DATA PROVIDED
-------

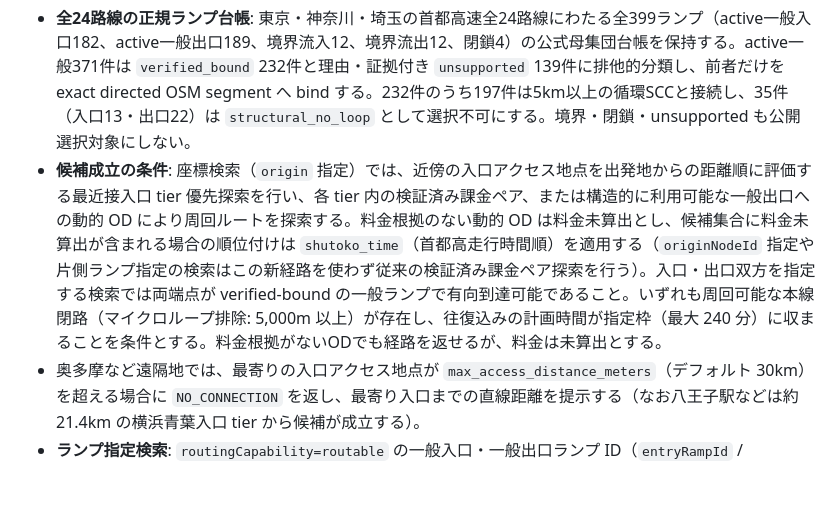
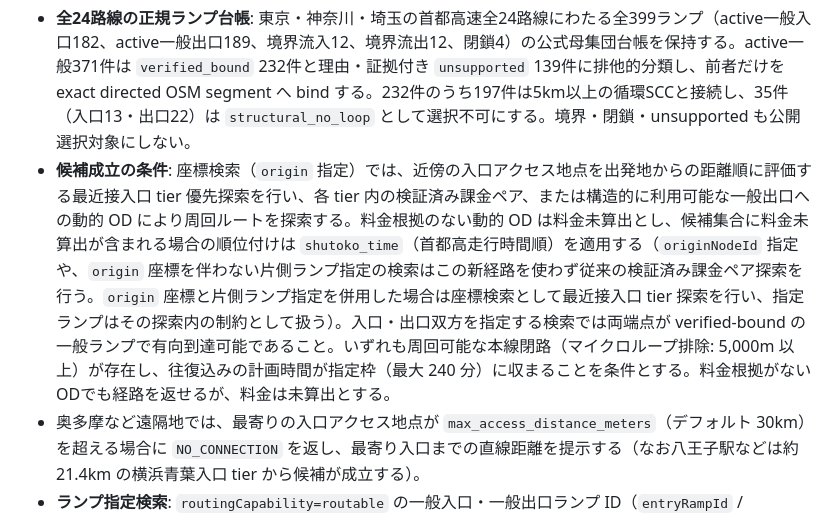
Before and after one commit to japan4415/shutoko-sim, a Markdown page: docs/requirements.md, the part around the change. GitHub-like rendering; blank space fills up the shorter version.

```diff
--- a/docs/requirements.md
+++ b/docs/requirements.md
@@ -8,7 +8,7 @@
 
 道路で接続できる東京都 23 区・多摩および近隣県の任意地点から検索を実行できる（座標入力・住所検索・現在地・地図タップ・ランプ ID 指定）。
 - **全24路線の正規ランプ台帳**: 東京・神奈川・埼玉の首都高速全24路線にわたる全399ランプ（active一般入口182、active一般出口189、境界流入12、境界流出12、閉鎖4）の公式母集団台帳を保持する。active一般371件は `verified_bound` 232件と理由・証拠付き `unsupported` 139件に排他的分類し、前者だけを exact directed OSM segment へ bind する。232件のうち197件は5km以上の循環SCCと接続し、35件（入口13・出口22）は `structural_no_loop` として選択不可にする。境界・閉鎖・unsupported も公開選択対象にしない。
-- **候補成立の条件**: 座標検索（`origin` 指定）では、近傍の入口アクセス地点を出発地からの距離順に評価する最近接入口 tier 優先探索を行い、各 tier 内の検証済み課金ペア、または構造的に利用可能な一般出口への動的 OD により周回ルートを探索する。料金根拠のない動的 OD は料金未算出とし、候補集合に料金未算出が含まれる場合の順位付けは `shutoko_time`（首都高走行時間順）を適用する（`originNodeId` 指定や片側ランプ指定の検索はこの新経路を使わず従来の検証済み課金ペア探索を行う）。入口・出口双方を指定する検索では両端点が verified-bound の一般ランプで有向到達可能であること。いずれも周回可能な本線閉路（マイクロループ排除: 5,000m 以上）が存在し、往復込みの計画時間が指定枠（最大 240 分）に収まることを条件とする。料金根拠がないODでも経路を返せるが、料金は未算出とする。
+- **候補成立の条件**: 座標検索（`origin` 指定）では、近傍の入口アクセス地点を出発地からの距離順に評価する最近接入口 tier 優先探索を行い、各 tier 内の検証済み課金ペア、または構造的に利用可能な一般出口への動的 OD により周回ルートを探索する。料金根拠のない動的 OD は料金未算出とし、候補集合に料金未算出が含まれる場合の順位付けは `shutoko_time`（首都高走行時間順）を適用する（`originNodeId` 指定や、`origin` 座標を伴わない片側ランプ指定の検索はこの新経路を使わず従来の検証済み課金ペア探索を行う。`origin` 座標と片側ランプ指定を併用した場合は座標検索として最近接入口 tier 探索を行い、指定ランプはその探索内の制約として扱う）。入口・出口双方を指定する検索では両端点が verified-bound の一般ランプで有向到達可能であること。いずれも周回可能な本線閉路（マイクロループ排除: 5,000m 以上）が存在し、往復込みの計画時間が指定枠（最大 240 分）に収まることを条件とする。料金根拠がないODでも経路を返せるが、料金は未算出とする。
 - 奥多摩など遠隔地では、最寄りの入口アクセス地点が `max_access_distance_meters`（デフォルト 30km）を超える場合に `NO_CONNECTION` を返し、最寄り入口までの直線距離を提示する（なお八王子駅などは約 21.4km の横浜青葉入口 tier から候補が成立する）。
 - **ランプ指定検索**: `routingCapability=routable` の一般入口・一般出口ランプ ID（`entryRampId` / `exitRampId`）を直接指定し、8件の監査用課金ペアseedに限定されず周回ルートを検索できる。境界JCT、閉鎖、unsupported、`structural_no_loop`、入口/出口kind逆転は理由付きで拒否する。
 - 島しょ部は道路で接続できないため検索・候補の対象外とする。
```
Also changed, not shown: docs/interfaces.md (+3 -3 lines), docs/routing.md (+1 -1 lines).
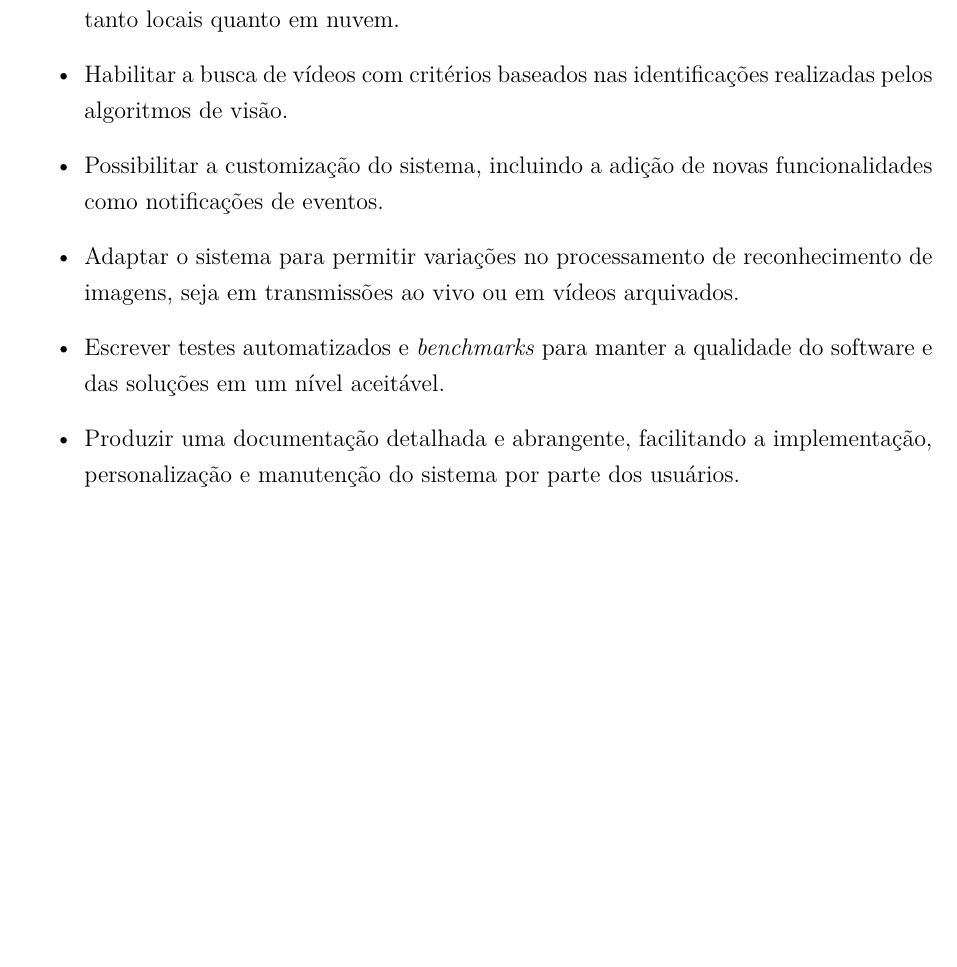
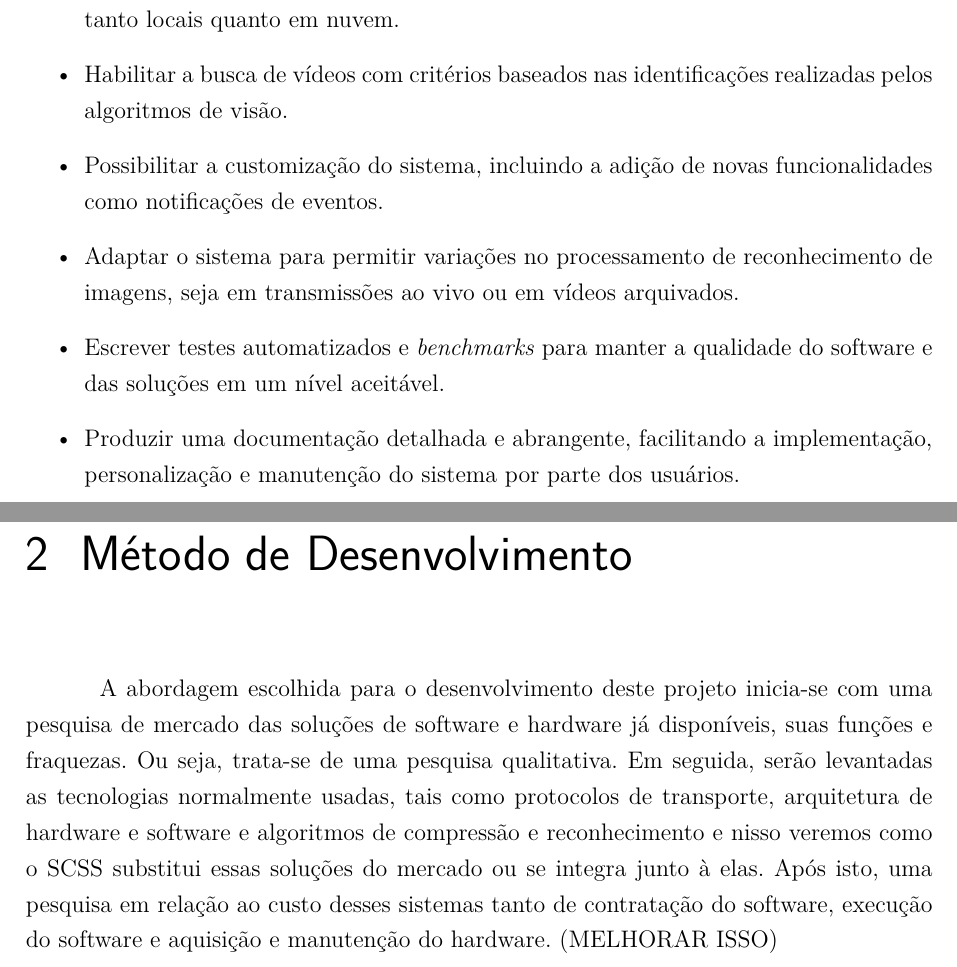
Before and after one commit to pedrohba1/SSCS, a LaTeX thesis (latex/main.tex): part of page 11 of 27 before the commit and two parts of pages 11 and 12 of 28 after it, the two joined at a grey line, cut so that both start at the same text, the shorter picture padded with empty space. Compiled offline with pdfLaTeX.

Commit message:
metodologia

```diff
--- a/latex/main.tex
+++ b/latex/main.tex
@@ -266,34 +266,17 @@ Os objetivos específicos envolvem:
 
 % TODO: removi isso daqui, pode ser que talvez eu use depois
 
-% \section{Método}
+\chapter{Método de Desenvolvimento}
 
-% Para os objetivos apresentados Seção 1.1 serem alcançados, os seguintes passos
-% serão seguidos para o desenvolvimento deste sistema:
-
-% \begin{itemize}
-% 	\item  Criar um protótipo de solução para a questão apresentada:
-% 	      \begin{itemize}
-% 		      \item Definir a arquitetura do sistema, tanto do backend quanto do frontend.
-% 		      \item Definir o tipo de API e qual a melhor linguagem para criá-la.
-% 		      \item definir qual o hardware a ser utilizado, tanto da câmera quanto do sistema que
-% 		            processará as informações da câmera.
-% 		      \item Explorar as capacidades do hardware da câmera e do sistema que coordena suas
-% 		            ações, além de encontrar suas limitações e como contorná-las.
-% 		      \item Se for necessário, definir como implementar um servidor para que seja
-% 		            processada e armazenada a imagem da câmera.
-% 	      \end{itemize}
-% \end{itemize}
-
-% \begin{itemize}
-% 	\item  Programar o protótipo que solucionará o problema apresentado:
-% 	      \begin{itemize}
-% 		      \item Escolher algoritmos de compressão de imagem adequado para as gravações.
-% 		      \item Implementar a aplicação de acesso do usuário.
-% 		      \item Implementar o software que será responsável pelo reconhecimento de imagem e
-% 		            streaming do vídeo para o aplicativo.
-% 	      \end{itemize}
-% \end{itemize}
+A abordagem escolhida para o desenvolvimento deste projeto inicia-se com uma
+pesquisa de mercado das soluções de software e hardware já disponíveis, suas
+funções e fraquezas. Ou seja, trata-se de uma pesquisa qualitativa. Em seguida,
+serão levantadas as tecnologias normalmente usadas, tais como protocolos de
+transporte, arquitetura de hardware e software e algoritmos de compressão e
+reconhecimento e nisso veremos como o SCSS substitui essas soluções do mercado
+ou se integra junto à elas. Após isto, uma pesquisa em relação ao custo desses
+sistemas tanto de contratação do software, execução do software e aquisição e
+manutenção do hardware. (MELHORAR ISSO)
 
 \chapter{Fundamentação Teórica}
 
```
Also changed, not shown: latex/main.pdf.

-------

PROMPT
Reprint the whole listing above exactly, taking out the pictures.

REPLY
Before and after one commit to japan4415/shutoko-sim, a Markdown page: docs/requirements.md, the part around the change. GitHub-like rendering; blank space fills up the shorter version.

```diff
--- a/docs/requirements.md
+++ b/docs/requirements.md
@@ -8,7 +8,7 @@
 
 道路で接続できる東京都 23 区・多摩および近隣県の任意地点から検索を実行できる（座標入力・住所検索・現在地・地図タップ・ランプ ID 指定）。
 - **全24路線の正規ランプ台帳**: 東京・神奈川・埼玉の首都高速全24路線にわたる全399ランプ（active一般入口182、active一般出口189、境界流入12、境界流出12、閉鎖4）の公式母集団台帳を保持する。active一般371件は `verified_bound` 232件と理由・証拠付き `unsupported` 139件に排他的分類し、前者だけを exact directed OSM segment へ bind する。232件のうち197件は5km以上の循環SCCと接続し、35件（入口13・出口22）は `structural_no_loop` として選択不可にする。境界・閉鎖・unsupported も公開選択対象にしない。
-- **候補成立の条件**: 座標検索（`origin` 指定）では、近傍の入口アクセス地点を出発地からの距離順に評価する最近接入口 tier 優先探索を行い、各 tier 内の検証済み課金ペア、または構造的に利用可能な一般出口への動的 OD により周回ルートを探索する。料金根拠のない動的 OD は料金未算出とし、候補集合に料金未算出が含まれる場合の順位付けは `shutoko_time`（首都高走行時間順）を適用する（`originNodeId` 指定や片側ランプ指定の検索はこの新経路を使わず従来の検証済み課金ペア探索を行う）。入口・出口双方を指定する検索では両端点が verified-bound の一般ランプで有向到達可能であること。いずれも周回可能な本線閉路（マイクロループ排除: 5,000m 以上）が存在し、往復込みの計画時間が指定枠（最大 240 分）に収まることを条件とする。料金根拠がないODでも経路を返せるが、料金は未算出とする。
+- **候補成立の条件**: 座標検索（`origin` 指定）では、近傍の入口アクセス地点を出発地からの距離順に評価する最近接入口 tier 優先探索を行い、各 tier 内の検証済み課金ペア、または構造的に利用可能な一般出口への動的 OD により周回ルートを探索する。料金根拠のない動的 OD は料金未算出とし、候補集合に料金未算出が含まれる場合の順位付けは `shutoko_time`（首都高走行時間順）を適用する（`originNodeId` 指定や、`origin` 座標を伴わない片側ランプ指定の検索はこの新経路を使わず従来の検証済み課金ペア探索を行う。`origin` 座標と片側ランプ指定を併用した場合は座標検索として最近接入口 tier 探索を行い、指定ランプはその探索内の制約として扱う）。入口・出口双方を指定する検索では両端点が verified-bound の一般ランプで有向到達可能であること。いずれも周回可能な本線閉路（マイクロループ排除: 5,000m 以上）が存在し、往復込みの計画時間が指定枠（最大 240 分）に収まることを条件とする。料金根拠がないODでも経路を返せるが、料金は未算出とする。
 - 奥多摩など遠隔地では、最寄りの入口アクセス地点が `max_access_distance_meters`（デフォルト 30km）を超える場合に `NO_CONNECTION` を返し、最寄り入口までの直線距離を提示する（なお八王子駅などは約 21.4km の横浜青葉入口 tier から候補が成立する）。
 - **ランプ指定検索**: `routingCapability=routable` の一般入口・一般出口ランプ ID（`entryRampId` / `exitRampId`）を直接指定し、8件の監査用課金ペアseedに限定されず周回ルートを検索できる。境界JCT、閉鎖、unsupported、`structural_no_loop`、入口/出口kind逆転は理由付きで拒否する。
 - 島しょ部は道路で接続できないため検索・候補の対象外とする。
```
Also changed, not shown: docs/interfaces.md (+3 -3 lines), docs/routing.md (+1 -1 lines).
Before and after one commit to pedrohba1/SSCS, a LaTeX thesis (latex/main.tex): part of page 11 of 27 before the commit and two parts of pages 11 and 12 of 28 after it, the two joined at a grey line, cut so that both start at the same text, the shorter picture padded with empty space. Compiled offline with pdfLaTeX.

Commit message:
metodologia

```diff
--- a/latex/main.tex
+++ b/latex/main.tex
@@ -266,34 +266,17 @@ Os objetivos específicos envolvem:
 
 % TODO: removi isso daqui, pode ser que talvez eu use depois
 
-% \section{Método}
+\chapter{Método de Desenvolvimento}
 
-% Para os objetivos apresentados Seção 1.1 serem alcançados, os seguintes passos
-% serão seguidos para o desenvolvimento deste sistema:
-
-% \begin{itemize}
-% 	\item  Criar um protótipo de solução para a questão apresentada:
-% 	      \begin{itemize}
-% 		      \item Definir a arquitetura do sistema, tanto do backend quanto do frontend.
-% 		      \item Definir o tipo de API e qual a melhor linguagem para criá-la.
-% 		      \item definir qual o hardware a ser utilizado, tanto da câmera quanto do sistema que
-% 		            processará as informações da câmera.
-% 		      \item Explorar as capacidades do hardware da câmera e do sistema que coordena suas
-% 		            ações, além de encontrar suas limitações e como contorná-las.
-% 		      \item Se for necessário, definir como implementar um servidor para que seja
-% 		            processada e armazenada a imagem da câmera.
-% 	      \end{itemize}
-% \end{itemize}
-
-% \begin{itemize}
-% 	\item  Programar o protótipo que solucionará o problema apresentado:
-% 	      \begin{itemize}
-% 		      \item Escolher algoritmos de compressão de imagem adequado para as gravações.
-% 		      \item Implementar a aplicação de acesso do usuário.
-% 		      \item Implementar o software que será responsável pelo reconhecimento de imagem e
-% 		            streaming do vídeo para o aplicativo.
-% 	      \end{itemize}
-% \end{itemize}
+A abordagem escolhida para o desenvolvimento deste projeto inicia-se com uma
+pesquisa de mercado das soluções de software e hardware já disponíveis, suas
+funções e fraquezas. Ou seja, trata-se de uma pesquisa qualitativa. Em seguida,
+serão levantadas as tecnologias normalmente usadas, tais como protocolos de
+transporte, arquitetura de hardware e software e algoritmos de compressão e
+reconhecimento e nisso veremos como o SCSS substitui essas soluções do mercado
+ou se integra junto à elas. Após isto, uma pesquisa em relação ao custo desses
+sistemas tanto de contratação do software, execução do software e aquisição e
+manutenção do hardware. (MELHORAR ISSO)
 
 \chapter{Fundamentação Teórica}
 
```
Also changed, not shown: latex/main.pdf.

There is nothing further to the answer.